When I have talked about these issues in classes or at conferences, defending a trade-off approach, occasionally someone will say to me: "If you frame it properly, everything is an optimization problem." I take it they mean something like this: while maximizing healthy years is one way of optimizing, it is not the only way; whatever value you think is good you can run a maximizing strategy on it. For instance, if you think future years of life, fairness, justice and equality are all important, you can create some concept like "overall goodness" that incorporates all of these. Then you can just maximize that. So there isn't really any difference; trading-off is not a separate and different kind of thing; it's more just what you're trying to maximize.

In harmony with this idea, there is a technical result that any set of ethical judgements can be "consequentialized" -- that is, expressed as the result of an optimizing procedure.

So if you were thinking, "Wait, how are those really different?" the answer is that in some deep conceptual sense, maybe they are not really different.

OK. But then I think: what about the other senses -- the ones that are not the deep conceptual senses?

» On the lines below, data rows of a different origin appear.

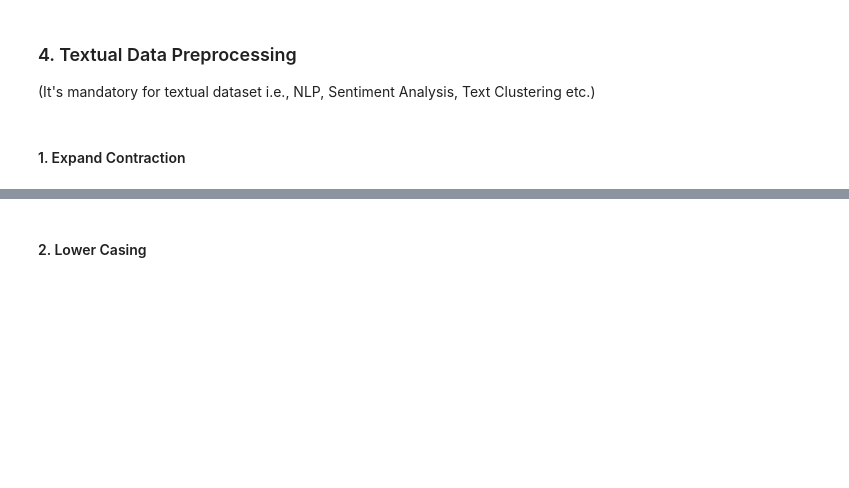
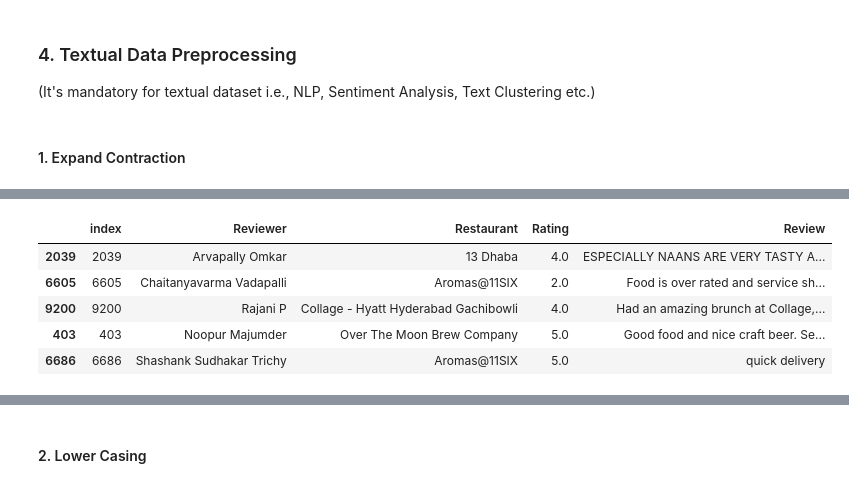
Before and after one commit to Asif-Ansari-bbl/Zomato-Resturent-Clustering-and-Sentiment-Analysis, a Jupyter notebook: Zomato_resturent_Clustering_and_Sentiment_Analysis.ipynb, the cells around one changed output, grey strips where cells are left out. Drawn from its saved outputs; the diff is of its cells as text; code cells hidden in the pictures; blank space fills up the shorter version.

```diff
--- a/Zomato_resturent_Clustering_and_Sentiment_Analysis.ipynb
+++ b/Zomato_resturent_Clustering_and_Sentiment_Analysis.ipynb
@@ -1555,0 +1563,5 @@ Answer Here.
+# %%
+# creating new df for text processing of sentiment analysis
+sentiment_df = review_df[['Reviewer','Restaurant','Rating','Review']]
+# analysing five random sample
+sentiment_df.sample(5)
@@ -1555,0 +1575,14 @@ Answer Here.
+# %%
+#setting index
+sentiment_df = sentiment_df.reset_index()
+sentiment_df['index'] = sentiment_df.index
+
+
+sentiment_df.sample(5)
+# %% [output]
+|  | index | Reviewer | Restaurant | Rating | Review |
+| 2039 | 2039 | Arvapally Omkar | 13 Dhaba | 4.0 | ESPECIALLY NAANS ARE VERY TASTY A... |
+| 6605 | 6605 | Chaitanyavarma Vadapalli | Aromas@11SIX | 2.0 | Food is over rated and service sh... |
+| 9200 | 9200 | Rajani P | Collage - Hyatt Hyderabad Gachibowli | 4.0 | Had an amazing brunch at Collage,... |
+| 403 | 403 | Noopur Majumder | Over The Moon Brew Company | 5.0 | Good food and nice craft beer. Se... |
+| 6686 | 6686 | Shashank Sudhakar Trichy | Aromas@11SIX | 5.0 | quick delivery |
```
Also changed, not shown: parts of 26 cells of this notebook.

Even if you *can* frame your approach in optimizing terms-- should you?

I think the answer to this question is often "No." The details are tricky and probably boring for most people, but here is a short version:

1) Both methods require moral judgment, in the sense of figuring out what is important and how important it is, but "optimizing" has a veneer of objectivity to it, like we're just number-crunching. News flash: we're never just number-crunching. Talking about "trade-offs" reminds us constantly that we're using our human judgment and our values to figure out what to do.

2) "Trade-off" reminds you immediately that no matter what you do, you may have lost something, so that even if you get the right balance something bad happened. The language of "optimizing," however, has unsettling connotation of "everything is all for the best." If you have to prioritize one person over another, and you make a good decision, but the other person dies, do you really want to say "well, that was optimal"? In fact, noticing that it wasn't optimal may prompt you to think or plan differently in the future -- e. g., trying to prevent people from getting sick in the first place.  

3) "Optimization" lends itself to methodologies where the inputs are easily measurable. Yes, you can optimize for things like justice and fairness and anti-oppression, in the sense that you can come to a judgment about what to do that honors those values in the way you think best in the circumstances. But, especially given 1), once you're in the optimization frame of mind, it's natural to start thinking that you're going to be more objective, precise, and accurate if you have numbers to put in -- something like, I don't know, estimates of "healthy future years lived." When those don't reflect the values you wanted to use, you'll end up coming to the wrong answer.

The pandemic and our responses to it are full of massively complex challenging questions: How should we balance protecting our health with the losses that come from lockdowns? How should we express our valuing of children's schooling with protecting everyone from harm? How far should we go in trying to eliminate COVID as opposed to just flattening the curve?

These questions have no easy answers and that's one reason we're all in dismay and disagreement about them. Talk of optimizing, even if conceptually sound, makes it seem like some of us are right and some of us are stupid, and makes us want to invest in computer science. Talk of trade-offs reminds us: honoring multiple values in complex circumstances is difficult and fraught, and it's values all the way down.